Work order: Nothing except the pictures should be left out when you reproduce the listing exactly.
····················
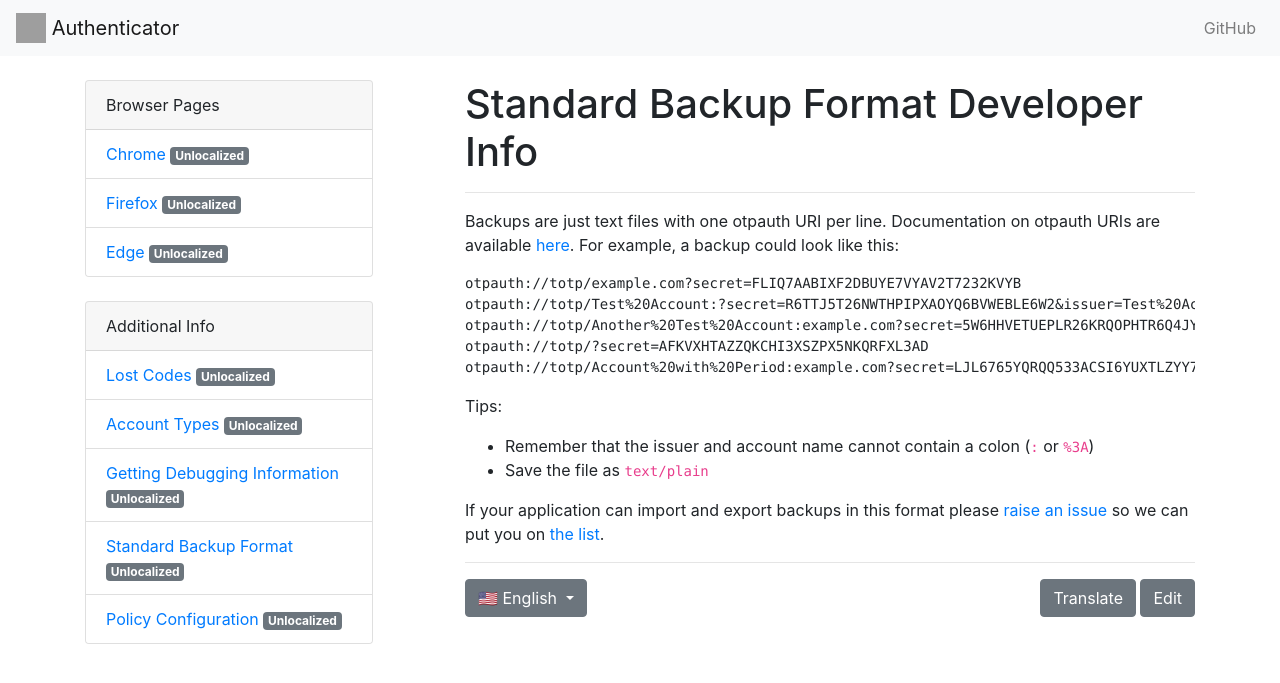
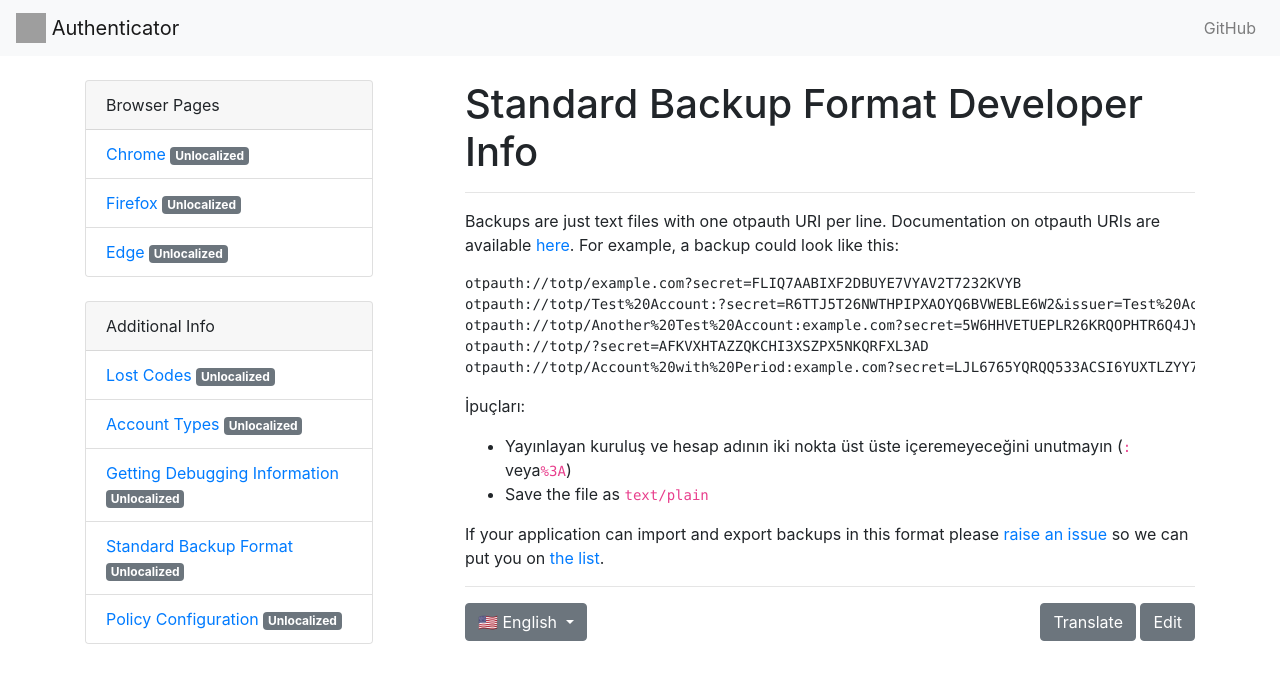
Before and after one commit to Authenticator-Extension/authenticator.cc, a Jekyll site: the page built from docs/tr/otp-backup-developer.md, in a window 1280 px wide. Shown: the top 683 px of the page. Built offline with Jekyll 4.4.1, drawn with Linux system fonts in a browser that asks for light colours; our own code applies the rules of GitHub Pages for plain Markdown files; grey boxes are pictures that could not be loaded.

Commit message:
New translations otp-backup-developer.md (Turkish)

```diff
--- a/docs/tr/otp-backup-developer.md
+++ b/docs/tr/otp-backup-developer.md
@@ -14,9 +14,9 @@ Backups are just text files with one otpauth URI per line. Documentation on otpa
     otpauth://totp/Account%20with%20Period:example.com?secret=LJL6765YQRQQ533ACSI6YUXTLZYY7GBI&issuer=Account%20with%20Period&period=60
 
 
-Tips:
+İpuçları:
 
-- Remember that the issuer and account name cannot contain a colon (`:` or `%3A`)
+- Yayınlayan kuruluş ve hesap adının iki nokta üst üste içeremeyeceğini unutmayın (`:` veya`%3A`)
 - Save the file as `text/plain`
 
 If your application can import and export backups in this format please [raise an issue](https://github.com/Authenticator-Extension/authenticator.cc/issues/new) so we can put you on [the list](otp-backup).
```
····················
Written response:
Before and after one commit to Authenticator-Extension/authenticator.cc, a Jekyll site: the page built from docs/tr/otp-backup-developer.md, in a window 1280 px wide. Shown: the top 683 px of the page. Built offline with Jekyll 4.4.1, drawn with Linux system fonts in a browser that asks for light colours; our own code applies the rules of GitHub Pages for plain Markdown files; grey boxes are pictures that could not be loaded.

Commit message:
New translations otp-backup-developer.md (Turkish)

```diff
--- a/docs/tr/otp-backup-developer.md
+++ b/docs/tr/otp-backup-developer.md
@@ -14,9 +14,9 @@ Backups are just text files with one otpauth URI per line. Documentation on otpa
     otpauth://totp/Account%20with%20Period:example.com?secret=LJL6765YQRQQ533ACSI6YUXTLZYY7GBI&issuer=Account%20with%20Period&period=60
 
 
-Tips:
+İpuçları:
 
-- Remember that the issuer and account name cannot contain a colon (`:` or `%3A`)
+- Yayınlayan kuruluş ve hesap adının iki nokta üst üste içeremeyeceğini unutmayın (`:` veya`%3A`)
 - Save the file as `text/plain`
 
 If your application can import and export backups in this format please [raise an issue](https://github.com/Authenticator-Extension/authenticator.cc/issues/new) so we can put you on [the list](otp-backup).
```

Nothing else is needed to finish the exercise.